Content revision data
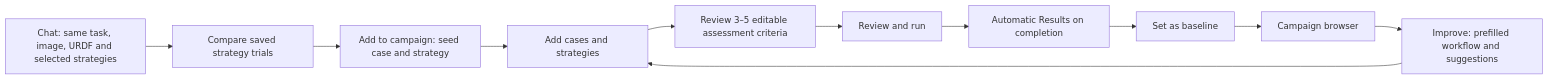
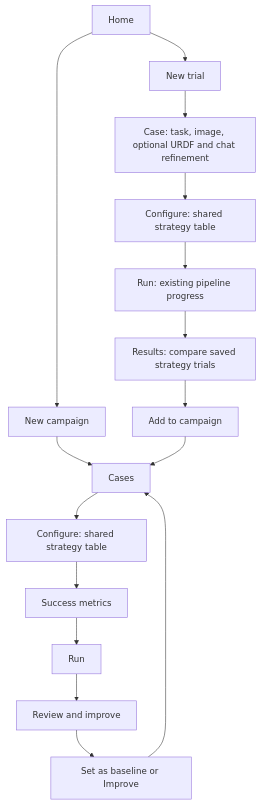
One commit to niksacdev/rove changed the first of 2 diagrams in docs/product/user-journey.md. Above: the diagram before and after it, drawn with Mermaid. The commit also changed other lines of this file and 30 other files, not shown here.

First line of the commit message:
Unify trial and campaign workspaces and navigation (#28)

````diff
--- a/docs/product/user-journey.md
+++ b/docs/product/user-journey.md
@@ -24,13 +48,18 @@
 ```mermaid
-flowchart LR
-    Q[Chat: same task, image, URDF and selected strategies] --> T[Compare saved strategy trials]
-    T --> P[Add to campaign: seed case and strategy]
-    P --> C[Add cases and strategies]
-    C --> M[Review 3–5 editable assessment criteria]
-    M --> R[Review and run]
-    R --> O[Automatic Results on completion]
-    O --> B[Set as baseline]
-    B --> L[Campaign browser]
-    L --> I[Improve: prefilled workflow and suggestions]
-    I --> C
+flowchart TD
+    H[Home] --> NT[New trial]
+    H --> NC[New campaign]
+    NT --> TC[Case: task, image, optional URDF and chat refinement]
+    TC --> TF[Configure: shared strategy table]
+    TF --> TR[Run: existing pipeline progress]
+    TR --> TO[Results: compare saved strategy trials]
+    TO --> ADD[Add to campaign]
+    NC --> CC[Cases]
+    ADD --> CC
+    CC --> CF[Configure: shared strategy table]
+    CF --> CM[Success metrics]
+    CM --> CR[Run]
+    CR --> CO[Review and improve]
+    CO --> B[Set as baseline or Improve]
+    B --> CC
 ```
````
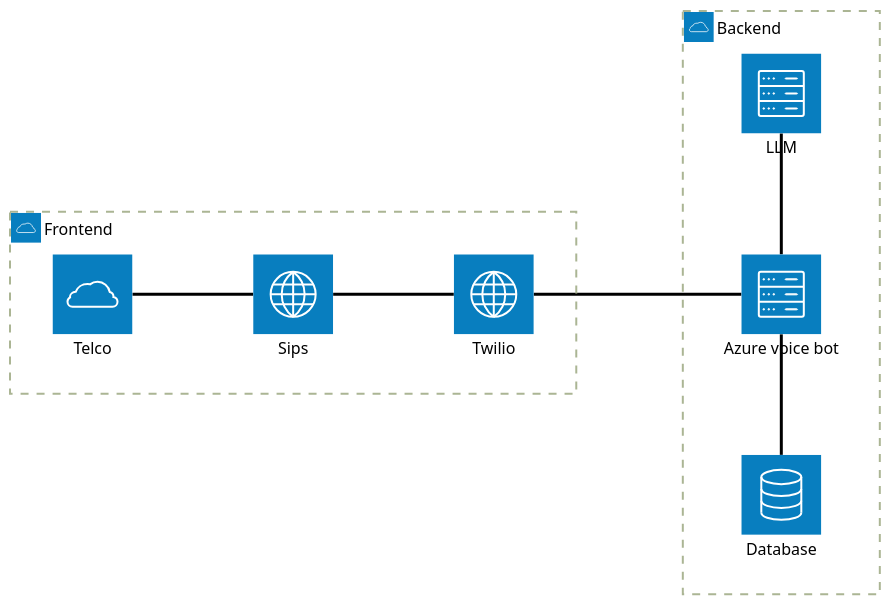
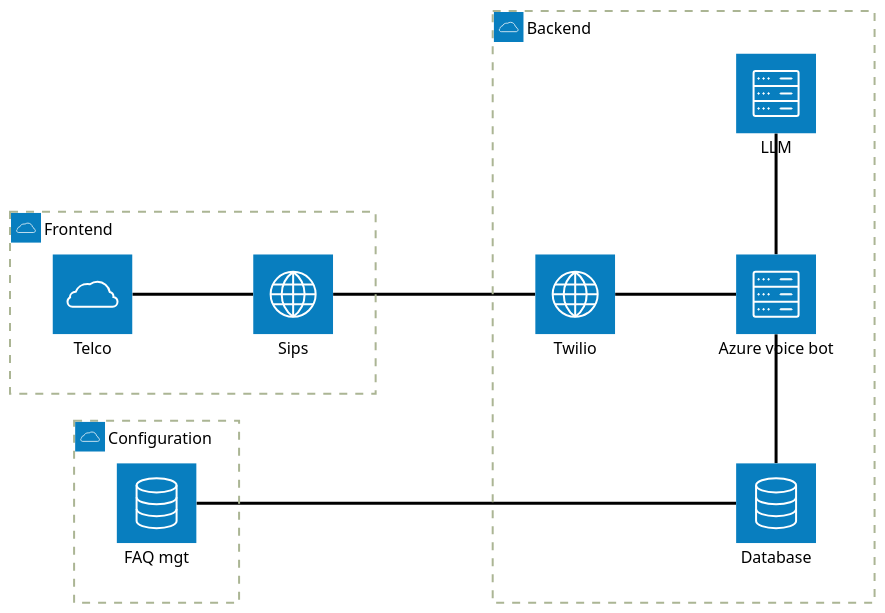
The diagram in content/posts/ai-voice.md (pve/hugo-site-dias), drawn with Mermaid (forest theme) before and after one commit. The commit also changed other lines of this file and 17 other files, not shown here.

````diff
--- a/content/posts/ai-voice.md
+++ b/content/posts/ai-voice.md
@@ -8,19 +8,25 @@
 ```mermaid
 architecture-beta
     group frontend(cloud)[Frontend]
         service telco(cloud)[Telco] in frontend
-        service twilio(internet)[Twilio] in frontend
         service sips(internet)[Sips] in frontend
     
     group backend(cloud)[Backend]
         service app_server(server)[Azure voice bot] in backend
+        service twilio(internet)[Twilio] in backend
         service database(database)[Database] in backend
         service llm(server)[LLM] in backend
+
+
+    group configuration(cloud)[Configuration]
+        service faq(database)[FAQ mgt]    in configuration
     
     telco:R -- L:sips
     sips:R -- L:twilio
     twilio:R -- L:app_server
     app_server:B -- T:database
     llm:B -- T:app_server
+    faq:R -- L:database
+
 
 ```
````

---

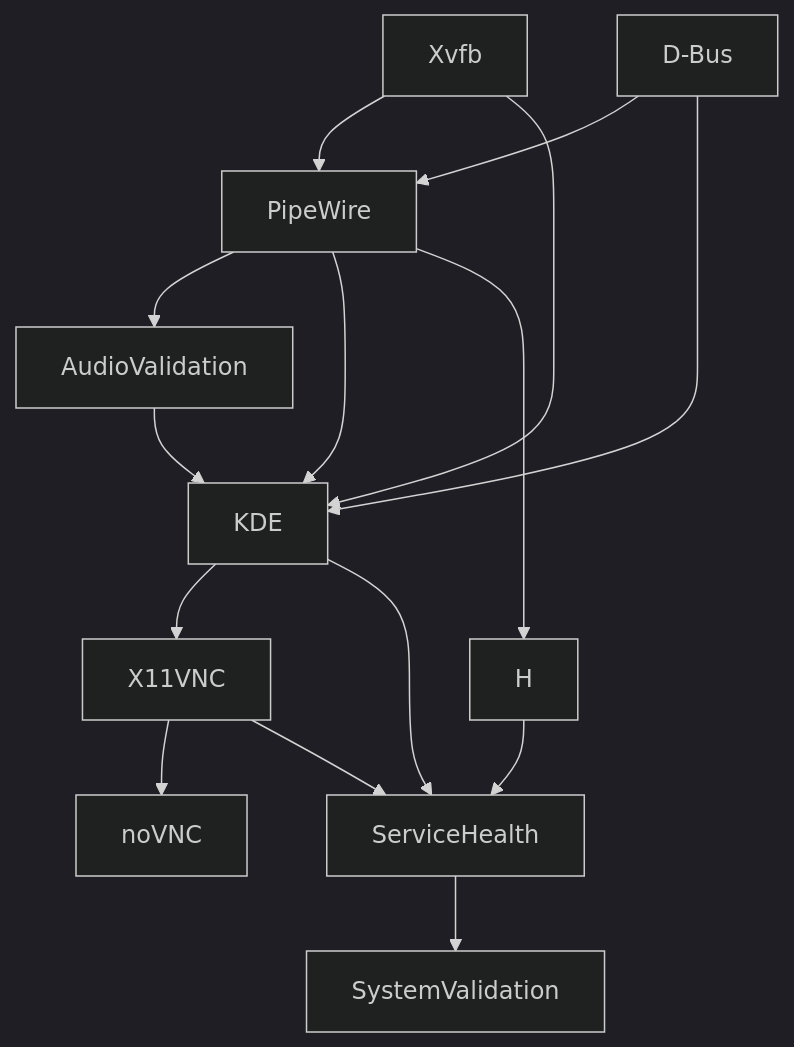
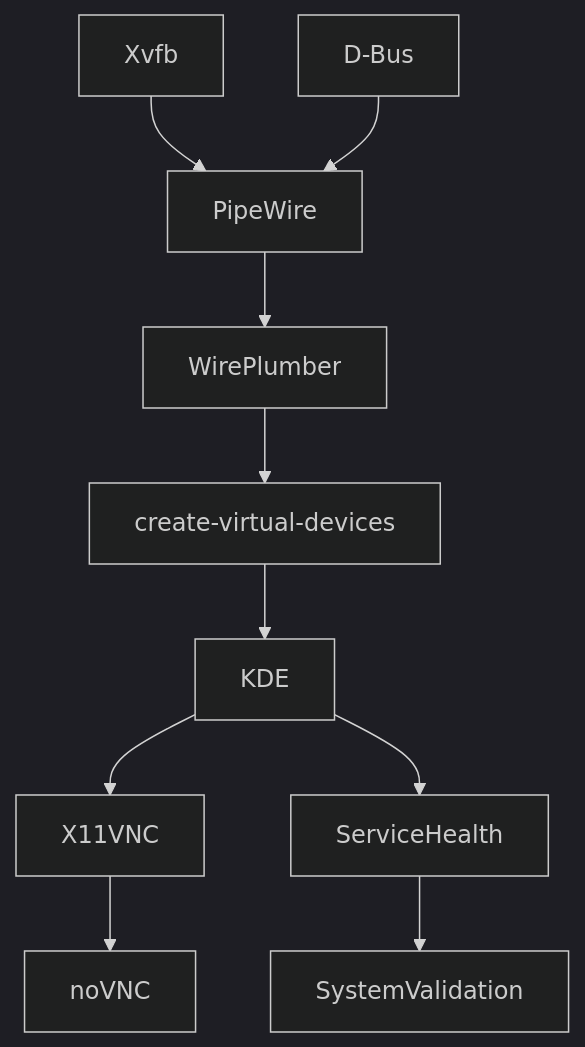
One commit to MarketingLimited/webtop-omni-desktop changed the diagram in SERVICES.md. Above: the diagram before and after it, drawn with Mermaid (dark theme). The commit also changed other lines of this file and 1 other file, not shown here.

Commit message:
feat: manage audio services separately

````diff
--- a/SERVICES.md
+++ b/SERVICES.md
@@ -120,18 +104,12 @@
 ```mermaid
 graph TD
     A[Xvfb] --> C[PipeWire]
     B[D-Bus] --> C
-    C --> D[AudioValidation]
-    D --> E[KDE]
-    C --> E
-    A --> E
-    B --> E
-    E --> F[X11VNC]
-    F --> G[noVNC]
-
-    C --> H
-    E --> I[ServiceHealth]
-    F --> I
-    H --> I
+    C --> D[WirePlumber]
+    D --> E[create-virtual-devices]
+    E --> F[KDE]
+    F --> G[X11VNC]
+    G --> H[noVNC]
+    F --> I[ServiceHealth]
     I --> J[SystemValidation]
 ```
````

Work to complete:
All that is wanted is a faithful reproduction of the line above with "One commit to niksacdev/rove", the line with "First line of", and every line in between.

Task result:
One commit to niksacdev/rove changed the first of 2 diagrams in docs/product/user-journey.md. Above: the diagram before and after it, drawn with Mermaid. The commit also changed other lines of this file and 30 other files, not shown here.

First line of the commit message:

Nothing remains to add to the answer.